What’s golden? Jurassic 5 reuniting to celebrate 20 years of hip-hop glory
(Credit: Mitsu Photography)

If you were at all tuned in to the radio during the 90s, then you know that big moves were being made on the hip-hop front. With the genre’s “golden age” coming to an end, a new and untapped corner of the market was being explored and exposed to the public, soon to be known as alternative hip-hop. What that title means exactly is somewhat abstract, seeing as it encapsulates a kind of fusion of various, often underground genres.

Funk, soul, jazz, R&B, and everything in between go into the make-up that is the alternative movement.
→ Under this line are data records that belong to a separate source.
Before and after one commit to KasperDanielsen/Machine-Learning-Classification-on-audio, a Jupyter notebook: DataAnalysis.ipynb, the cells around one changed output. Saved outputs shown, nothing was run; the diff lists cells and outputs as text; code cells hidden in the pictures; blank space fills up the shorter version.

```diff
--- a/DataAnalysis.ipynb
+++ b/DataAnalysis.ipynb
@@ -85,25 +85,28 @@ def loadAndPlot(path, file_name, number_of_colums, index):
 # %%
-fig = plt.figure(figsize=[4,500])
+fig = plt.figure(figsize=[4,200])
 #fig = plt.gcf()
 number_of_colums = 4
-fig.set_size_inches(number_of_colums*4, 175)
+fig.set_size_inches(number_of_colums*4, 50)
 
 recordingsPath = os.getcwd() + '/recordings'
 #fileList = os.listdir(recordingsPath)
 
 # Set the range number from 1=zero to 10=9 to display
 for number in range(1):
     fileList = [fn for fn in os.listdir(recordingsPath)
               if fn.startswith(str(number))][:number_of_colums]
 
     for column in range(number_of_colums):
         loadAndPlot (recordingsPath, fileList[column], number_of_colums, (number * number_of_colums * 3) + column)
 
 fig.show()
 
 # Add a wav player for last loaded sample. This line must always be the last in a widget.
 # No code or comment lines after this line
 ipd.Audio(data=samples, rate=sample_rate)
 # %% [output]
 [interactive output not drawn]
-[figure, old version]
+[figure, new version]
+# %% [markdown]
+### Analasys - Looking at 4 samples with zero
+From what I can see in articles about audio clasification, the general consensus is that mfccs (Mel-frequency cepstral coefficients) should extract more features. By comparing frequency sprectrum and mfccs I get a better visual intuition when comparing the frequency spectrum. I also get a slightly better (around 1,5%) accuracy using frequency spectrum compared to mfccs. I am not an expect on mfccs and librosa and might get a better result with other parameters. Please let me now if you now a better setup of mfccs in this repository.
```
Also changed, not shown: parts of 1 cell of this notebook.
Today that movement is led by acts like M.I.A. and Kanye West, but rewind the cassette to the mid-90s, we’ll see one band “beat-ing” the path for the rest to come. They are known as Jurassic 5, and yes, my friends, the boys are back.

Twenty years older, twenty years wiser, and twenty years funkier, the six—I know, it’s confusing—fellows that comprise Jurassic 5 are coming back to their hometown of Los Angeles to celebrate twenty years of groundbreaking beats. Akil, Chail 2na, Zaakir, Marc 7, DJ Nu-Mark, and Cut Chemist released their first single “Unified Rebelution” back in 1995, and now they have reformed to remind us of the foundation of an inexplicably crucial branch of the hip-hop genre. While they technically already had a reunion in 2013 at Coachella after their six-year hiatus, it’s important to realize that this isn’t just a celebration of a wickedly talented crew of musicians; this is a celebration of two decades worth of hip-hop evolution.

Simply by retracing their legacy via their numerous hit albums "Jurassic 5" (1998), "Quality Control" (2000), "Power in Numbers" (2002), and "Feedback" (2006), we can see how Jurassic 5 picked up on what others considered bizarre in accordance with hip-hop. They started producing music in Los Angeles at the precise time when the era of gangsta rap was fading and when indie music labels were snatching up musicians who took influence out of left field rather than from mainstream culture, something that would eventually end up mainstream in itself as bands like Outkast brought a wide accessibility to the alternative world.

If you weren’t lucky enough to have jammed to Jurassic 5 classics like “Quality Control,” “Concrete Schoolyard,” and “Thin Line” while cruising through the city on a sunny day with your windows hand-cranked all the way down, well, now might be a good time to reconsider that kind of funktastic delight. Not only will you be introduced to a high caliber of catchy lyric flow, but you’ll also gain insight into the trajectory of alt hip-hop’s progression over the years.

Many people might simply consider Jurassic 5 a matter of nostalgia, but that would be woefully dismissing. Instead, you should consider them as a vital piece of musical history, a history that has immeasurably influenced the course of the rap industry.

The true magic of their music lies in its seamless approachability that survives the harsh realities of time. It may define a specific era, but Jurassic 5 has become an engrained sound in this musical culture, and now’s the time to revisit and rediscover firsthand the people who created such noise.

So, do you consider yourself an eager fan? An oblivious novice perhaps? The beauty of Jurassic 5 is that it doesn’t matter where your aural allegiances lie, because their beats cross aisles, genres, and all barriers seeking to confine them to one market. And there’s never been a better occasion to get familiar with the boys themselves as they set out on tour. Consider this your hip-hop education.

Jurassic 5 will be playing at Club Nokia in Los Angeles on July 9. Get tickets here.

For all other cities, you can get tickets here.